With early puberty, the growth plate at the end of the heel develops, transforming cartilage cells into bone cells. This painful heel condition occurs during these growth spurts, when the heel bone grows more rapidly than the muscles and tendons of the leg. The discrepancy between rates of development causes excess pressure and tension to be placed upon the heel and it becomes less flexible. This condition affects active children the most. Due to the amount of exercise, more stress is placed upon the tendons which in turn causes more damage to the growth plate. The bone plates fully mature and harden by the time a child reaches the age of 15.
Sever?s disease is more common in boys. They tend to have later growth spurts and typically get the condition between the ages of 10 and 15. In girls, it usually happens between 8 and 13. Symptoms can include pain, swelling, or redness in one or both heels, tenderness and tightness in the back of the heel that feels worse when the area is squeezed. Heel pain that gets worse after running or jumping, and feels better after rest. The pain may be especially bad at the beginning of a sports season or when wearing hard, stiff shoes like soccer cleats. Trouble walking. Walking or running with a limp or on tip toes.
A physical exam of the heel will show tenderness over the back of the heel but not in the Achilles tendon or plantar fascia. There may be tightness in the calf muscle, which contributes to tension on the heel. The tendons in the heel get stretched more in patients with flat feet. There is greater impact force on the heels of athletes with a high-arched, rigid foot. The doctor may order an x-ray because x-rays can confirm how mature the growth center is and if there are other sources of heel pain, such as a stress fracture or bone cyst. However, x-rays are not necessary to diagnose Sever?s disease, and it is not possible to make the diagnosis based on the x-ray alone.
Non Surgical Treatment
The primary method of treating Sever?s disease is taking time off from sports and other physical activities to alleviate the pressure on the heel bone. During the healing period, your child?s doctor may also recommend physical therapy or any type of exercise that involves stretching and strengthen leg muscles and tendons. Wrapping ice in a towel and placing it under the child?s heel will also help to alleviate and reduce pain and swelling.
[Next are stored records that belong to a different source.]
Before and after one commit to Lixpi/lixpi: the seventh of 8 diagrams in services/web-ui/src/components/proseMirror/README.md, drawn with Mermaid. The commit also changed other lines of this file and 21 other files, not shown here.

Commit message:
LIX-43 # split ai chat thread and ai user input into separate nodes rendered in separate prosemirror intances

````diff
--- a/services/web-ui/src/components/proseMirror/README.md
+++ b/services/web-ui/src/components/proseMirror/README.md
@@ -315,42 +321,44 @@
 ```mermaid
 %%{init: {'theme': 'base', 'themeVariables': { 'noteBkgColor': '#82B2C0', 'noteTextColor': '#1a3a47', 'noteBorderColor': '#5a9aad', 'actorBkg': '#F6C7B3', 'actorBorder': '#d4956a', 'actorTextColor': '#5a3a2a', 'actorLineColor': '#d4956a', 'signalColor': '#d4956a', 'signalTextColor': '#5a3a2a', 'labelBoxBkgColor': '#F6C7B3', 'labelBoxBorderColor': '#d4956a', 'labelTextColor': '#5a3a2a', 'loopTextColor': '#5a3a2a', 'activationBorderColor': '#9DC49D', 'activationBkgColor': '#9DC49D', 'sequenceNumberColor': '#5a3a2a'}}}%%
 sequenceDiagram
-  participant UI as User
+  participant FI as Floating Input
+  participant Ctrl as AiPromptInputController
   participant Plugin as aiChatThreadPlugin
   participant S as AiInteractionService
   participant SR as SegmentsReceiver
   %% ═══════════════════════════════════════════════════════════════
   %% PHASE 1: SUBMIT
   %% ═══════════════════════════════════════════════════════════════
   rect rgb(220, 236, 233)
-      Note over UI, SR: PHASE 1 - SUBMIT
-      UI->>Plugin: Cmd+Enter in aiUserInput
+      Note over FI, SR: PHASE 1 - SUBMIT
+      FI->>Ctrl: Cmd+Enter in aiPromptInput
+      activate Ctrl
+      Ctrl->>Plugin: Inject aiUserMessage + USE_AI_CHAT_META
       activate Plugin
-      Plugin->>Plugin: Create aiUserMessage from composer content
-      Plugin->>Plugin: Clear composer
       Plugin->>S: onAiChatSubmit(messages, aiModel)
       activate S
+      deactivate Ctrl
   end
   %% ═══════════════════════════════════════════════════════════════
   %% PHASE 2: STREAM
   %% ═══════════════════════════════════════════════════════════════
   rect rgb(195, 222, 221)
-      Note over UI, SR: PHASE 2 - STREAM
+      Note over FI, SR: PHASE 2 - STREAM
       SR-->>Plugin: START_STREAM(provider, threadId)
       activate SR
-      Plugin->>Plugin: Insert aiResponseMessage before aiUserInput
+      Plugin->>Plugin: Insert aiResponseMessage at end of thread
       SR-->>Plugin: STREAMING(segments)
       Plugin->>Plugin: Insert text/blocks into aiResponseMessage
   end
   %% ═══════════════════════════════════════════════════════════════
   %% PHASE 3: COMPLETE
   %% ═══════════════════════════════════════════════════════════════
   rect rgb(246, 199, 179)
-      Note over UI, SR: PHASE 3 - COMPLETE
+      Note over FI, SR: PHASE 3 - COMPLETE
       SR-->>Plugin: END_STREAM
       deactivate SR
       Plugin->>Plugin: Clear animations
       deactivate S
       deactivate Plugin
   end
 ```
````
The following exercises are commonly prescribed to patients with Severs disease. You should discuss the suitability of these exercises with your physiotherapist prior to beginning them. Generally, they should be performed 1 – 3 times daily and only provided they do not cause or increase symptoms. Your physiotherapist can advise when it is appropriate to begin the initial exercises and eventually progress to the intermediate, advanced and other exercises. As a general rule, addition of exercises or progression to more advanced exercises should take place provided there is no increase in symptoms. Calf Stretch with Towel. Begin this stretch in long sitting with your leg to be stretched in front of you. Your knee and back should be straight and a towel or rigid band placed around your foot as demonstrated. Using your foot, ankle and the towel, bring your toes towards your head as far as you can go without pain and provided you feel no more than a mild to moderate stretch in the back of your calf, Achilles tendon or leg. Hold for 5 seconds and repeat 10 times at a mild to moderate stretch provided the exercise is pain free. Calf Stretch with Towel. Begin this exercise with a resistance band around your foot and your foot and ankle held up towards your head. Slowly move your foot and ankle down against the resistance band as far as possible and comfortable without pain, tightening your calf muscle. Very slowly return back to the starting position. Repeat 10 – 20 times provided the exercise is pain free. Once you can perform 20 repetitions consistently without pain, the exercise can be progressed by gradually increasing the resistance of the band provided there is no increase in symptoms. Bridging. Begin this exercise lying on your back in the position demonstrated. Slowly lift your bottom pushing through your feet, until your knees, hips and shoulders are in a straight line. Tighten your bottom muscles (gluteals) as you do this. Hold for 2 seconds then slowly lower your bottom back down. Repeat 10 times provided the exercise is pain free.